This shot was a mistake; It never should have happened. Somehow, it snuck onto the end of my roll before I left Joshua Tree. You can see the staple marks and circles on the very end where it was held. I've been on the fence about posting this one, but the flames have intrigued me for some time. There is something utterly captivating about photographs of fire, yet I cannot quite describe it. The motion, streaks, and little details create a sense of presence in the moment the shot was taken. When I look at it, I can imagine myself sitting beside the raging fire, wood crackling and embers burning, heat pouring out from all ends. The thing I love about photography and more so art is that they are subjective. They aim to elicit an emotional response from the viewer and it is quite easy to do so, though that response may not always be positive. I could take a picture of my foot and call it "fine art" and you could call it crap...and we could both be right. So, what do you see?
I went to the Portland Art Museum a while back for the Allure of the Automobile exhibit and it was pretty fantastic. Here are some of my favorite shots of a 1933 Pierce-Arrow Silver Arrow.??
Blurb from the PAM:

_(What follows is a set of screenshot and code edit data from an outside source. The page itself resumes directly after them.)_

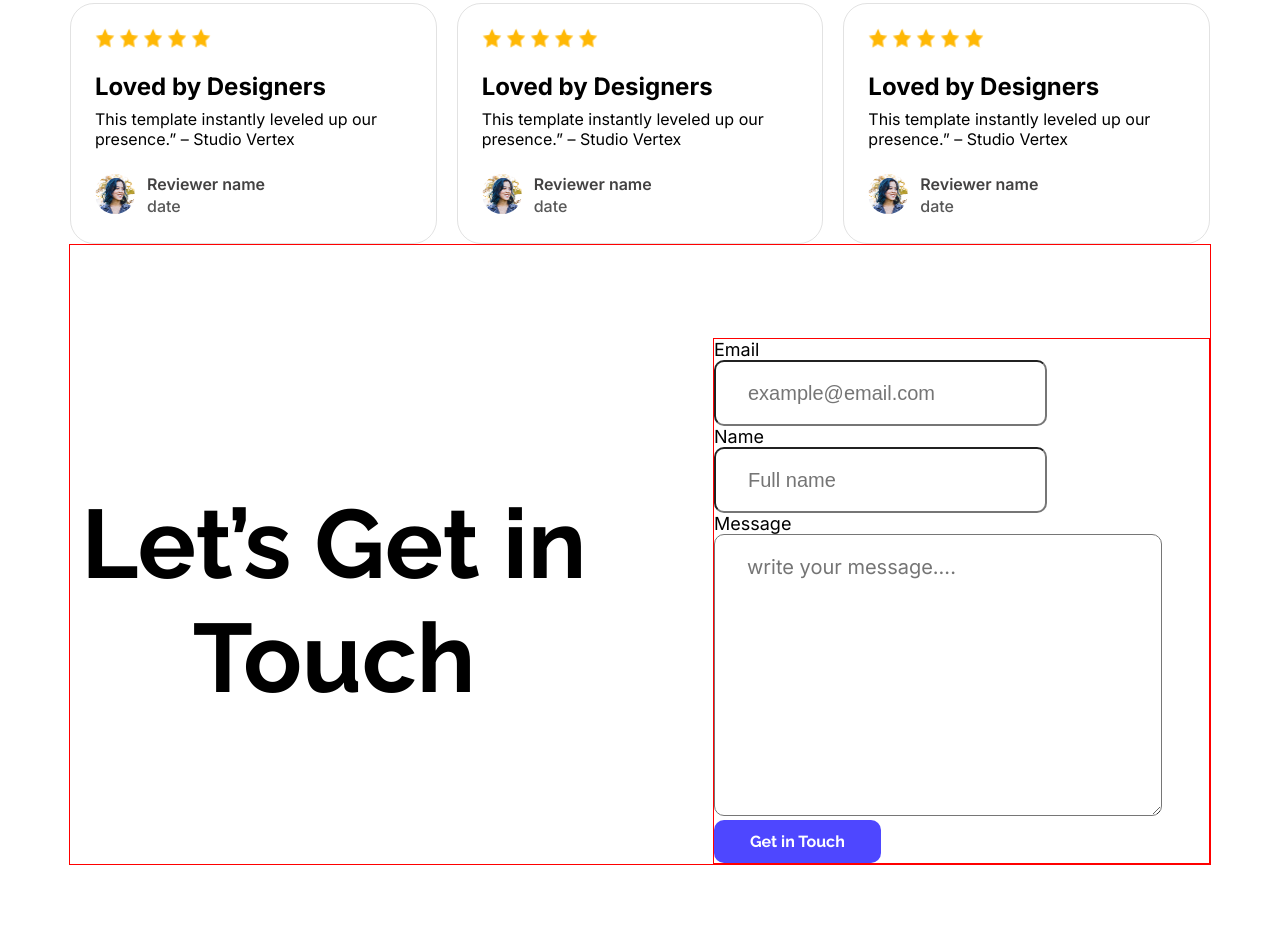
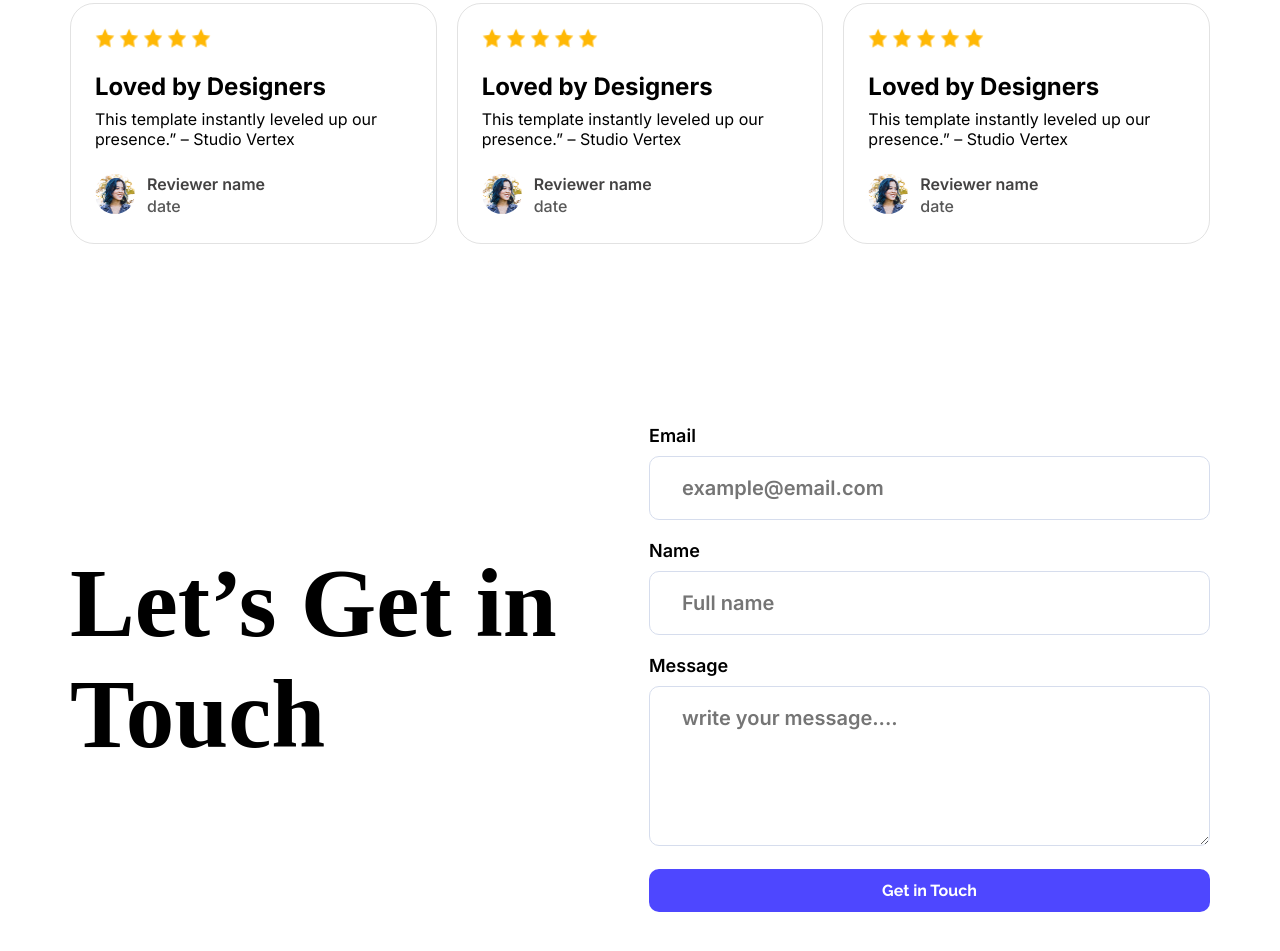
Before and after one commit to pbnhamza/assignment-1, a plain HTML site: page index.html in a window 1280 px wide. Shown: the part 1801-2752 px from the top of the page. Before the commit the page ends 2666 px from the top, so only its background shows below. Drawn offline with Linux system fonts and the light colour scheme.

Commit message:
this my is my commit

```diff
--- a/index.html
+++ b/index.html
@@ -34,7 +34,6 @@
                 </div>
             </div>
         </section>
-
         <section class="productive">
             <div class="productive-container" >
                 <div>
@@ -139,29 +138,32 @@
         <section class="touch">
             <div class="touch-container">
                 <div>
-                    <h2 class="touch-title">Let’s Get in  Touch</h2>
+                    <h3 class="touch-title">Let’s Get in Touch</h3>
                 </div>
-                <div class="form">
-                    <label class="label-text" for="">Email</label>
-                    <br>
-                    <input class="input-item" type="email" name="" id="" placeholder="example@email.com">
-                    <br>
-                    <label class="label-text" for="">Name</label>
-                    <br>
-                    <input class="input-item"  type="text" name="" id="" placeholder="Full name">
-                    <br>
-                    <label class="label-text" for="">Message</label>
-                    <br>
-                    <textarea class="sms" cols="30" rows="10" placeholder="write your message...."></textarea>
+                <form class="form-containar " >
+                    <label for="email">
+                        <p class="field-title">Email</p>
+                        <input class="field-input" type="email" name="" id="" placeholder="example@email.com">
+                    </label>
+                    <label for="text">
+                        <p class="field-title">Name</p>
+                        <input class="field-input" type="text" name="" id="" placeholder="Full name">
+                    </label>
+                    <label for="text" >
+                        <p class="field-title">Message</p>
+                        <textarea class="field-input" type="text" name="" id="" cols="30" rows="5" placeholder="write your message...."></textarea>
+                    </label>
 
-                    <button class="btn-4">Get in Touch</button>
-                </div>
+                    <button class="btn-4" style="display: block; width: 100%;">Get in Touch</button>
+
+                </form>
+
             </div>
 
         </section>
-
     </main>
     <footer>
+
 
     </footer>
 
--- a/style/style.css
+++ b/style/style.css
@@ -99,7 +99,7 @@ width: 1140px;
     padding-bottom: 23px;
 }
 .btn-3{
-     font-family: "Raleway";
+    font-family: "Raleway";
     font-size: 16px;
     color: white;
     font-weight: bold;
@@ -226,45 +226,45 @@ width: 1140px;
 }
 /* Touch Section */
 .touch{
-    width: 1140px;
-    margin: auto;
-    border: 1px solid red;
+    max-width: 1140px;
+    margin:auto;
+
 }
 .touch-container{
+    padding-top: 90px;
+    margin: 71px 0;
     display: flex;
-    justify-content: center;
+    justify-content: space-between;
     align-items: center;
-    gap: 115px;
-    margin-top: 93px;
+    gap: 90px;
+
 }
-.form{
-    border: 1px solid red;
-}
+
 .touch-title{
-    font-family: "Raleway";
+    font-style: "Raleway";
     font-size: 97px;
     font-weight: bold;
-    width: 528px;
-    text-align: center;
+
 }
-.label-text{
-    font-size: 18px;
-    font-family: "Inter";
-    font-weight: 400;
+
+
+.field-title{
+font-family: "Inter";
+font-size: 18px;
+font-weight: 600;
+margin-bottom: 10px;
+padding-top: 20px;
 }
-.input-item{
+.field-input{
+font-family: "Inter";
+font-size: 20px;
+font-weight: 600;
+padding: 19px 32px;
+border-radius: 10px;
+border: 1px solid #D6DDED;
 
-    height: 22px;
-    font-size: 20px;
-    padding: 20px 32px;
-    border-radius: 10px;
-}
-.sms{
+width: 495px;
 
-    font-size: 20px;
-    padding: 20px 32px;
-    border-radius: 10px;
-    font-family: "Inter";
 }
 .btn-4{
     font-family: "Raleway";
@@ -275,5 +275,5 @@ width: 1140px;
     padding: 12px 36px;
     border: none;
     border-radius: 10px;
-
+    margin-top: 19px;
 }
```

"Pierce-Arrow descended from Heintz, Pierce, and Munschauer in Buffalo, NY. Founded in 1865, it manufactured bird cages and iceboxes. When George N Pierce took control in 1896, the firm produced bicycles. With its dignified advertising, elegant styling, and respectable dealers, Pierce-Arrow was the choice of wealthy owners and rivaled Packard for prestige. It pioneered the extensive use of aluminum, including cast-aluminum bodies, and was the first automaker to feature hydraulic valve operation. But the staunchly conservative company clung to six-cylinder engines long after rivals Packard and Cadillac introduced V-8s.
By 1926, Pierce had been forced to merge with Studebaker and move to their headquarters in South Bend, IN. In an effort to spur sales, five hand-built concept cars, designed by Ralph Roberts and called Silver Arrows, were assembled in South Bend. At the Chicago Century of Progress International Exposition in 1933-vying with Duesenberg's 'Twenty Grand' and Packard's 'Car of the Dome'-the Silver Arrow upstaged them all with its good looks, integrated body and fenders, and tapered, aircraft-like shape. The new Silver-Arrow pioneered modern trends with its low roof-line, rounded door openings, envelope front fenders, and flat body sides that concealed twin spare tires. In a sea of boxy sedans, the sleek showcar was as modern as tomorrow. Pierce-Arrow went under in mid-1938 and is best remembered for the magnificent Silver Arrow. This is one of three survivors."
Engine Type: 462-cid, 24-valve L-head V-12
Horsepower: 175 bhp at 4,000 rpm
Transmission: 3-speed manual
Top Speed: 115 mph
Wheelbase: 139 inches
Suspension: I-beam front axle with semi-elliptical leaf springs
Weight: 5,100 pounds
Coachwork: Designed by Philip O. Wright, built by Studebaker in South Bend, IN